*** MATERIAL FOR THE TASK Section Begins ***

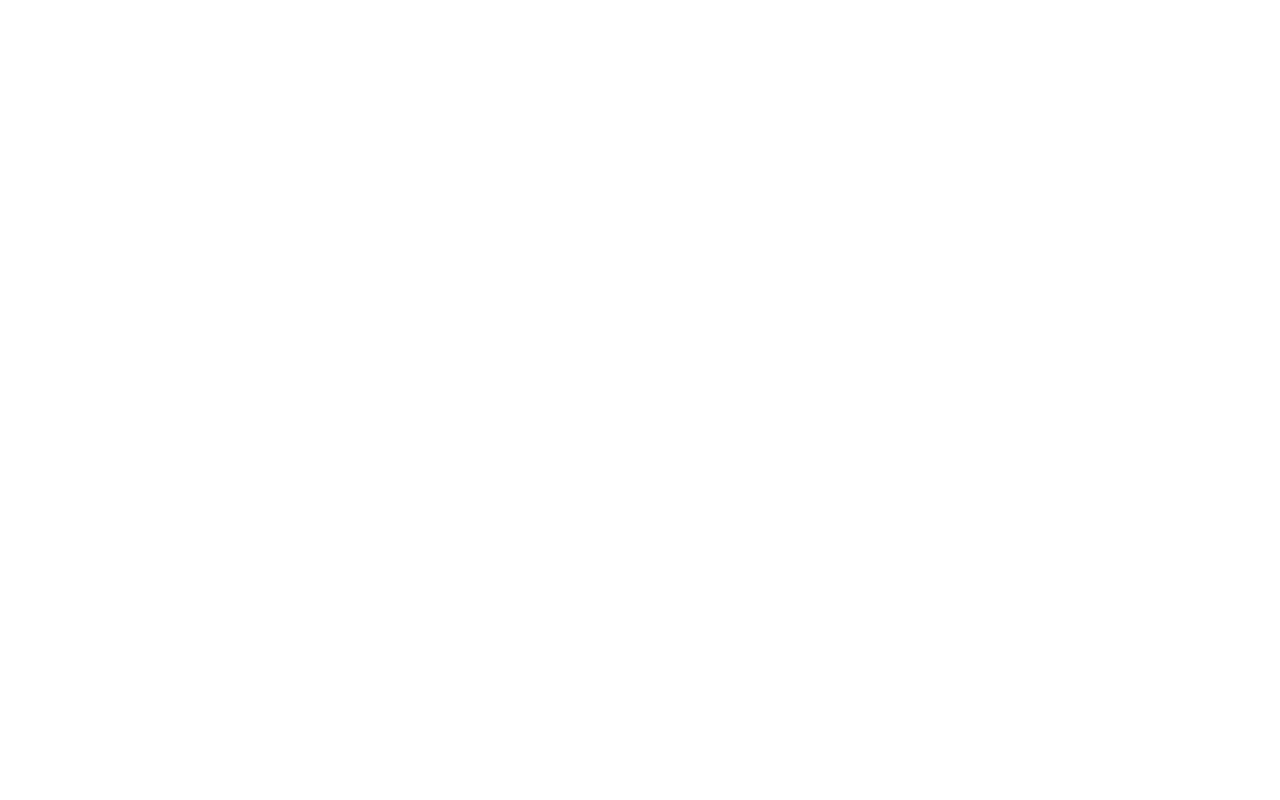
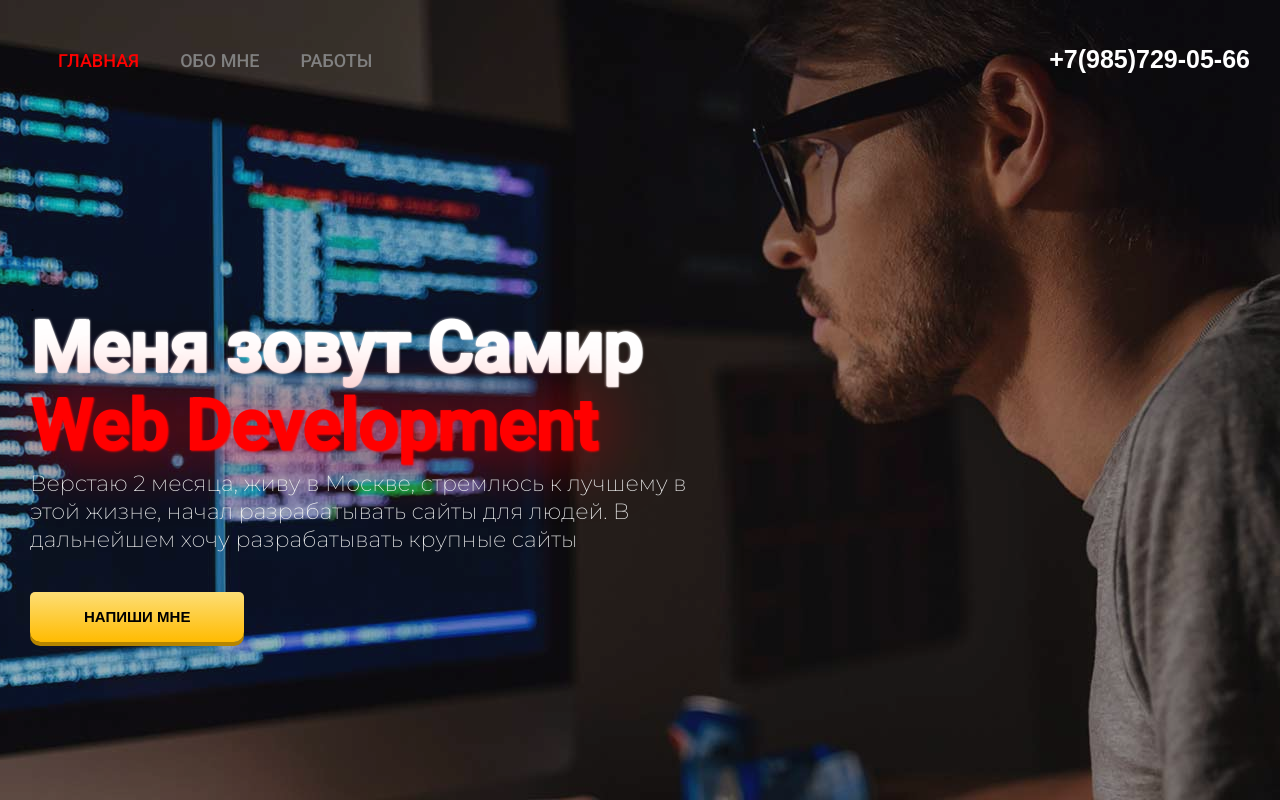
Before and after one commit to Samirka2004/Portfolio, a plain HTML site: page index.html in a window 1280 px wide. Drawn offline with nearby package versions, Linux system fonts and the light colour scheme; a web font is replaced by a local one.

Commit message:
Portfolio

```diff
--- a/css/style.css
+++ b/css/style.css
@@ -0,0 +1,183 @@
+body {
+   font-family: 'New Tegomin', sans-serif;
+   font-size: 18px;
+   line-height: 27px;
+   font-weight: 300;
+   }
+
+   a {
+      text-decoration: none;
+      color: inherit;
+      display: inline-block;
+   }
+
+   .container {
+      max-width: 1220px;
+      margin:0 auto;
+      padding: 0 15px;
+      position: relative;
+      z-index: 20;
+   }
+   /*HEADER */
+   .header {
+      height: 100vh;
+      box-sizing: border-box;
+      background-image: url("../images/bg__header.jpg");
+      background-repeat: no-repeat;
+      background-position: center;
+      background-size: cover;
+      background-repeat: no-repeat;
+      background-size: cover;
+      opacity: 1;
+      min-height: 700px;
+   }
+   .navigation {
+      padding: 46px 0 0 0;
+      display: flex;
+      justify-content: space-between;
+      align-items: center;
+   }
+   .header__logo {
+   width: 96px;
+   height: 60px;
+   font-family: Revalia;
+   font-style: normal;
+   font-weight: normal;
+   font-size: 4   8px;
+   line-height: 60px;
+   text-align: center;
+   color: #34547A;
+   }
+   .menu__list {
+      text-transform: uppercase;
+      display: flex;
+      transition: all .3s;
+   }
+
+   .menu__list-item {
+      padding: 0 13px;
+   }
+
+   .menu__link {
+      font-family: Roboto;
+      font-style: normal;
+      font-weight: normal;
+      margin-left: 15px;
+      position: relative;
+      color: #808080;
+      /*задаём цвет ссылки*/
+      cursor: pointer;
+      line-height: 1px;
+      transition: all .3s;
+      /*задаём высоту строки*/
+      text-decoration: none;
+   }
+   .menu__link--active {
+      color: red;
+   }
+   .menu__link:hover {
+      transition: .5s;
+      color: red;
+      position: relative;
+   }
+   .menu__link::after {
+      content: "";
+      display: block;
+      position: absolute;
+      margin-top: 5px;
+      top: 20px;
+      left: 0;
+      width: 0;
+      height: 2px;
+      background-color: #fff;
+      transition: 0.5s ;
+   }
+
+   .menu__link:hover::after {
+      max-width: 200px;
+      width: 100%;
+   }
+   .phone {
+      padding-left: 30px;
+      font-size: 25px;
+      font-weight: bold;
+      transition: all .5s;
+      color: #ffffff;
+   }
+   .phone:hover {
+      color: blue;
+   }
+
+   .header__content {
+      padding: 216px 0 0 0;
+      max-width: 689px;
+   }
+
+
+   .header__title {
+      font-family: Roboto;
+      font-style: normal;
+      font-weight: bold;
+      font-size: 70px;
+      line-height: 59px;
+      color: #000;
+      margin: 0 0 35px 0;
+      color: #fff;
+      text-shadow: 1px 1px 1px white, 0 0 3px white;
+   }
+   .overlay {
+      background-color:rgba(32, 29, 31, 0.3);
+      height:100%;
+      position:fixed;
+      width:100%;
+      top:0;
+      left:0;
+   }
+
+   .header__text {
+      font-family: 'Montserrat', sans-serif;
+      font-style: normal;
+      font-weight:initial;
+      font-size: 22px;
+      line-height: 28px;
+      text-align: left;
+      color: #f0f0f0;
+      margin-bottom: 38px;
+      margin-top: 30px;
+   }
+
+
+   .header__subtitle{
+      font-family:"Roboto";
+      text-align-last: left;
+      color: red;
+      font-size: 70px;
+      text-shadow: 1px 1px 2px red, 0 0 1em red;
+   }
+   .header__content-block {
+      position: relative;
+      z-index: -1;
+      max-width: 750px;
+      height: auto;
+      background-color: #fff;
+      opacity: .6;
+   }
+.button {
+background: linear-gradient(180deg, #FDDE76 0%, #FFBB01 100%);
+box-shadow: 0px 4px 0px #B68500;
+border-radius: 5px 5px 10px 10px;
+border: 0;
+font-style: normal;
+text-align: center;
+padding: 14px 54px 15px;
+line-height: 21px;
+font-weight: bold;
+font-size: 15px;
+text-transform: uppercase;
+transition: .5s;
+color: #000;
+}
+
+.button:hover {
+   background: linear-gradient(180deg, #dab439 100%, #FFBB01 0%);
+}
--- a/index.html
+++ b/index.html
@@ -1,16 +1,68 @@
 <!DOCTYPE html>
-<html lang="en">
+<html lang="ru">
+
 <head>
   <meta charset="UTF-8">
   <meta name="viewport" content="width=device-width, initial-scale=1.0">
   <meta http-equiv="X-UA-Compatible" content="ie=edge">
   <title>Document</title>
+  <link rel="preconnect" href="https://fonts.gstatic.com">
+  <link rel="preconnect" href="https://fonts.gstatic.com">
+  <link href="https://fonts.googleapis.com/css2?family=New+Tegomin&family=Roboto:wght@500&display=swap"
+    rel="stylesheet">
+  <link href="https://fonts.googleapis.com/css2?family=New+Tegomin&display=swap" rel="stylesheet">
+  <link rel="preconnect" href="https://fonts.gstatic.com">
+  <link
+    href="https://fonts.googleapis.com/css2?family=Montserrat:wght@200&family=New+Tegomin&family=Roboto:wght@500&display=swap"
+    rel="stylesheet">
   <link rel="stylesheet" href="css/reset.css">
   <link rel="stylesheet" href="css/slick.css">
   <link rel="stylesheet" href="css/jquery.fancybox.css">
   <link rel="stylesheet" href="css/style.css">
 </head>
+
 <body>
+  <header class='header'>
+    <div class="overlay"></div>
+    <div class="container about__me">
+      <div class="header__top">
+        <div class="navigation">
+          <nav class='menu'>
+            <ul class="menu__list">
+              <li class='menu__list-item'>
+                <a class='menu__link menu__link--active' href="#">Главная</a>
+              </li>
+              <li class='menu__list-item'>
+                <a class='menu__link' href="#">Обо мне</a>
+              </li>
+              <li class='menu__list-item'>
+                <a class='menu__link' href="#">Работы</a>
+              </li>
+            </ul>
+          </nav>
+          <div class="phone__block">
+            <a class="phone" href="tel:79857290566">+7(985)729-05-66</a>
+          </div>
+        </div>
+      </div>
+      <div class="header__content">
+        .
+        <h2 class='header__title'>Меня зовут Самир</h2>
+        <h3 class='header__subtitle'>Web Development</h3>
+        <div class="header__main-text">
+          <p class='header__text'>Верстаю 2 месяца, живу в Москве, стремлюсь к лучшему в этой
+            жизне, начал разрабатывать сайты для людей. В дальнейшем хочу разрабатывать крупные сайты
+          </p>
+        </div>
+        <a class="button" href="#">Напиши мне</a>
+      </div>
+    </div>
+  </header>
+
+
+
+
+
 
 
   <script src="https://ajax.googleapis.com/ajax/libs/jquery/3.4.1/jquery.min.js"></script>
@@ -18,4 +70,5 @@
   <script src="js/jquery.fancybox.min.js"></script>
   <script src="js/main.js"></script>
 </body>
+
 </html>
```
Also changed, not shown: images/bg.jpeg (added), images/bg__header.jpg (added), images/bg_header.jpg (added), images/facebook.svg (added), images/github.svg (added), images/hero-bg.jpg (added), images/instagram.svg (added), images/samir.png (added), images/twitter.svg (added), images/Портфолио картинка.jpg (added), images/Самир для порфтолио.png (added).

*** MATERIAL FOR THE TASK Section Ends ***

EXERCISE GOAL> If a line in the entries above contains "normal", include it in the count, then report only the total.

TASK RESULT> 7